Leaves became greener after 3 months.

The garden of Todaiji Temple has a lot of wild nature deers and therefore, they are also dealing with excreta odors problems.
Staff at Todaiji Temple sprayed Activated EM•1 once a week, from a tank on a pickup truck around the Great Southern Gate where more deer are to be seen than any other areas the deer gather. “You can see an obvious effect in reducing odor in 2 months”, said the staff. The owners of stalls alongside the approach to Buddah’s Hall are pleased with this “good deodorization effect”.

Wild deers around the temple causing foul odors with their droppings

Staff using a handmade sprayer adjusted to a pick-up truck and spray Activated EM•1 at the approach to the temples

Furthermore, Activated EM•1 is applied in many different ways inside the Temple such as septic tank treatment, kitchen waste recycling, and tree planting.
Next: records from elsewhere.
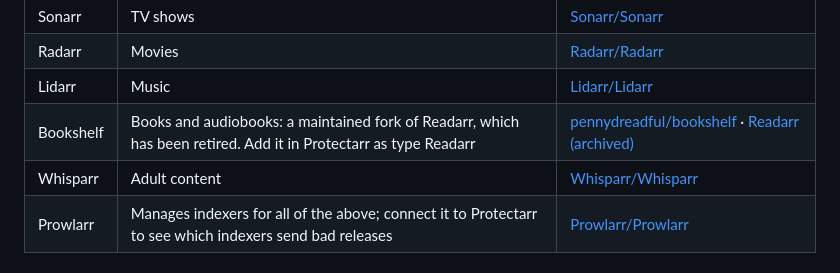
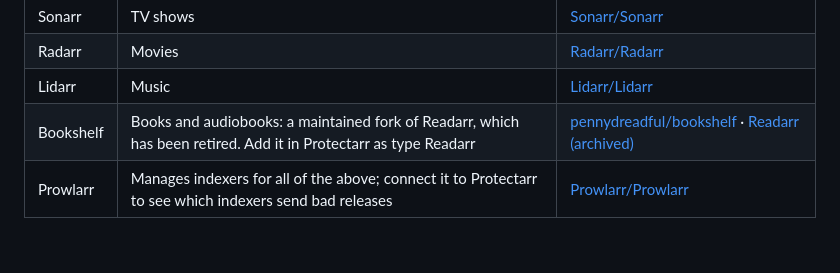
Before and after one commit to ablatnick/Protectarr, a Markdown page: README.md, the part around the change. Rendered like a GitHub page.

Commit message:
Remove Whisparr from services list
Removed Whisparr entry from the services list in README.

```diff
--- a/README.md
+++ b/README.md
@@ -132,7 +132,6 @@ Protectarr works alongside these. None are required except qBittorrent and at le
 | Radarr | Movies | [Radarr/Radarr](https://github.com/Radarr/Radarr) |
 | Lidarr | Music | [Lidarr/Lidarr](https://github.com/Lidarr/Lidarr) |
 | Bookshelf | Books and audiobooks: a maintained fork of Readarr, which has been retired. Add it in Protectarr as type Readarr | [pennydreadful/bookshelf](https://github.com/pennydreadful/bookshelf) · [Readarr (archived)](https://github.com/Readarr/Readarr) |
-| Whisparr | Adult content | [Whisparr/Whisparr](https://github.com/Whisparr/Whisparr) |
 | Prowlarr | Manages indexers for all of the above; connect it to Protectarr to see which indexers send bad releases | [Prowlarr/Prowlarr](https://github.com/Prowlarr/Prowlarr) |
 
 ## Web UI
```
EM Ceramics are put at the temizuya (a Shinto water ablution pavilion) of Nigatsu-do.

Healthy pine after treated with EM Technology

Staff spraying Activated EM•1 to keep the gardens greener
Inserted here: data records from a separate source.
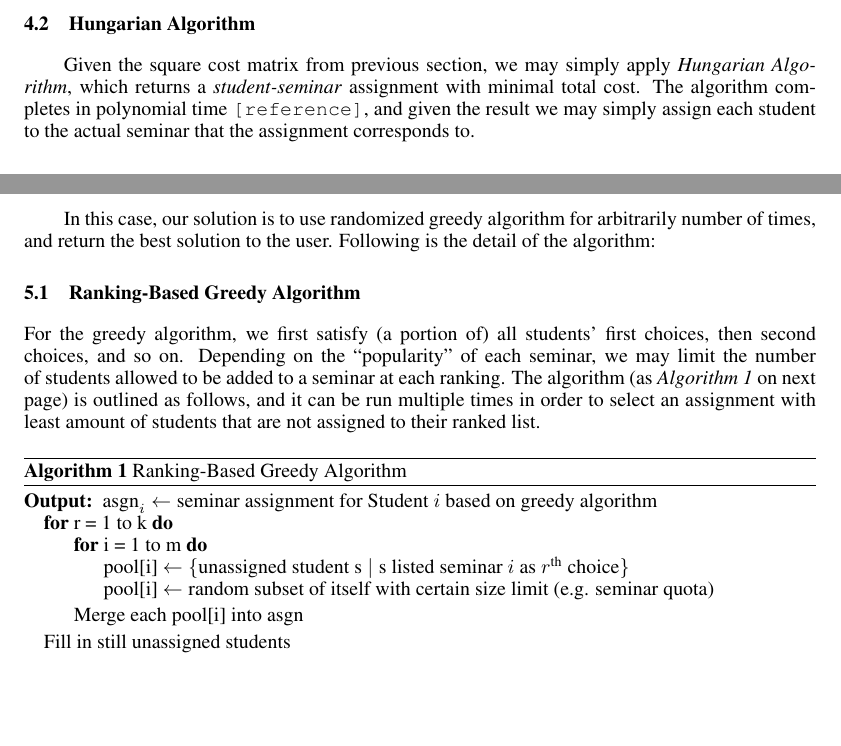
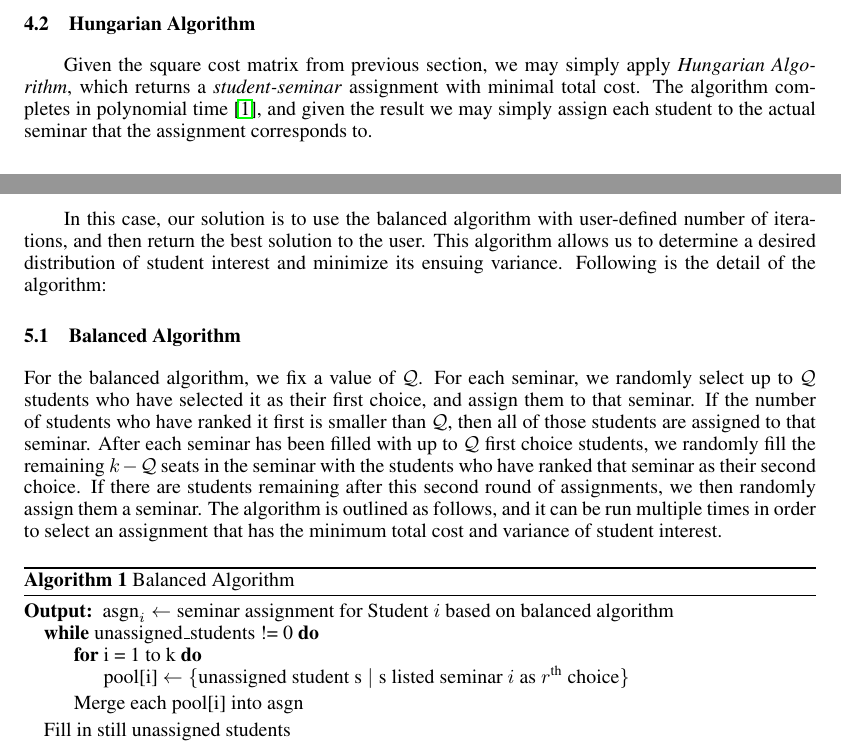
Before and after one commit to ymzong/OpResearchF14, a LaTeX paper (report/Final Report.tex): two parts of pages 3 and 4 of 6, joined at a grey line, cut so that both start at the same text, the shorter picture padded with empty space. Compiled offline with pdfLaTeX.

Commit message:
Added Approx Algo section. (Credit: Keenan)

```diff
--- a/report/Final Report.tex
+++ b/report/Final Report.tex
@@ -125,28 +125,27 @@ Yiming Zong\\ \\
     \par\qquad We start with the matrix $X_{i,j}$ as obtained in \emph{Section 2.4}. For each column that represents Seminar $j$, we create extra $(j-1)$ dummy seminars by duplicating the same column $q_j$ times. After that, we make our cost matrix square by adding zero rows at the bottom of the cost matrix. This gives us a matrix that we may feed into \emph{Hungarian Algorithm}.
 
 \subsection{Hungarian Algorithm}
-    \par\qquad Given the square cost matrix from previous section, we may simply apply \emph{Hungarian Algorithm}, which returns a \emph{student-seminar} assignment with minimal total cost. The algorithm completes in polynomial time \texttt{[reference]}, and given the result we may simply assign each student to the actual seminar that the assignment corresponds to.
+    \par\qquad Given the square cost matrix from previous section, we may simply apply \emph{Hungarian Algorithm}, which returns a \emph{student-seminar} assignment with minimal total cost. The algorithm completes in polynomial time \cite{mt90}, and given the result we may simply assign each student to the actual seminar that the assignment corresponds to.
 
 %
 % Approximation Algorithm (Greedy)
 %
 \section{Approximation Algorithm}
-    \par\qquad While the previous exact algorithm minimizes the sum of ranks of students across all seminars, it does \emph{not} balance out the preference of students in different seminars. In order to do so, a heuristic for approximation is to place an aritificial hard quota, $\mathcal{Q}$, on the number of students in any seminar that places it as its first option. While the optimal solution for different values of $Q$ can be obtained by running Hungarian algorithm with different $\mathcal{Q}$'s by creating different combinations of dummy seminars, its runtime (more than one hour) makes it undesirable.
-    \par\qquad In this case, our solution is to use randomized greedy algorithm for arbitrarily number of times, and return the best solution to the user. Following is the detail of the algorithm:
+    \par\qquad While the previous exact algorithm minimizes the sum of ranks of students across all seminars, it does \emph{not} balance out the preference of students in different seminars. In order to do so, a heuristic for approximation is to place an aritificial hard quota, $\mathcal{Q}$, on the number of students in any seminar that places it as its first option. While the optimal solution for different values of $\mathcal{Q}$ can be obtained by running Hungarian algorithm with different $\mathcal{Q}$'s by creating different combinations of dummy seminars, its runtime (more than one hour) makes it undesirable.
+    \par\qquad In this case, our solution is to use the balanced algorithm with user-defined number of iterations, and then return the best solution to the user. This algorithm allows us to determine a desired distribution of student interest and minimize its ensuing variance. Following is the detail of the algorithm:
 
-\subsection{Ranking-Based Greedy Algorithm}
-    \par For the greedy algorithm, we first satisfy (a portion of) all students' first choices, then second choices, and so on. Depending on the ``popularity'' of each seminar, we may limit the number of students allowed to be added to a seminar at each ranking. The algorithm (as \emph{Algorithm 1} on next page) is outlined as follows, and it can be run multiple times in order to select an assignment with least amount of students that are not assigned to their ranked list.
+\subsection{Balanced Algorithm}
+    \par For the balanced algorithm, we fix a value of $\mathcal{Q}$. For each seminar, we randomly select up to $\mathcal{Q}$ students who have selected it as their first choice, and assign them to that seminar. If the number of students who have ranked it first is smaller than $\mathcal{Q}$, then all of those students are assigned to that seminar. After each seminar has been filled with up to $\mathcal{Q}$ first choice students, we randomly fill the remaining $k - \mathcal{Q}$ seats in the seminar with the students who have ranked that seminar as their second choice. If there are students remaining after this second round of assignments, we then randomly assign them a seminar. The algorithm is outlined as follows, and it can be run multiple times in order to select an assignment that has the minimum total cost and variance of student interest.
     \begin{algorithm}
-        \caption{Ranking-Based Greedy Algorithm}
+        \caption{Balanced Algorithm}
         \begin{algorithmic}
-            \Ensure{$\text{asgn}_i \gets \text{seminar assignment for Student $i$ based on greedy algorithm}$}
-            \For{r = 1 to k}
-                \For{i = 1 to m}
+            \Ensure{$\text{asgn}_i \gets \text{seminar assignment for Student $i$ based on balanced algorithm}$}
+            \While{unassigned\_students != 0}
+                \For{i = 1 to k}
                     \State pool[i] $\gets \{\text{unassigned student s} \mid \text{s listed seminar $i$ as $r^\text{th}$ choice}\}$
-                    \State pool[i] $\gets \text{random subset of itself with certain size limit (e.g. seminar quota)}$
                 \EndFor
                 \State Merge each pool[i] into asgn
-            \EndFor
+            \EndWhile
             \State Fill in still unassigned students
         \end{algorithmic}
     \end{algorithm}
```
Also changed, not shown: report/Final Report.pdf.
In June 2009, an unusually large numbers of fireflies were to be seen at the downstream of Oyuya-Ike. This news delighted those who involved in the “Association of Daibutsu Firefly Preservation”.
They could see that their preservative activity of long standing and EM applications came to fruition.

EM spreads to other shrines and temples
Mr. Goto thinks that this project at Todaiji Temple triggers a movement of environmental purification.
There remains some wild forests co-existing with the city area in Nara City; however, in addition to the fact that the mountains in the area cannot deal with water resource anymore. The damages caused by acid rain, deer, and the poor maintenance accelerated forest devastation. As a result, muddy water flew into ponds and rivers after rainfall and the environmental condition got worse. In addition, the deterioration of water quality at ponds is a problem not only for Todaiji Temple. Mr. Goto is appealing for local authorities and Kasuga-taisha, and other shrines and temples on this issue as a starter of the environmental purification and protection for the whole community.

EM Ceramics is mixed with purification water at Nigatsu-Do.

Responding to the appeal from Todaiji Temple, Jurin-in Temple (the chief priest, Junshin Hashimoto), located in the Gangoji-Temple which is one of the seven great temples in Nara, has already started using EM Technology to clean its ponds.

It has been 17 years since “Historic Monuments of Ancient Nara” was listed as one of the World Heritage. Next year, 2010, is the 1300th anniversary of the relocation of the capital to Heijo-kyo and also the 1250th Anniversary of Empress Komyo who got deeply involved in construction and maintenance of various temples such as Todaiji-Temple, Kofuku-ji Temple, Horyu-ji Temple, etc.
Recreation of the capital city of Nara referred to “City of Flowers” on the surface of ponds with ripples was a dream not only for Nara citizens but also many other people including those engaged in the pond purification project.

Buddha’s Hall, the symbol of Todaiji Temple

Map of the temple and surrounding gardens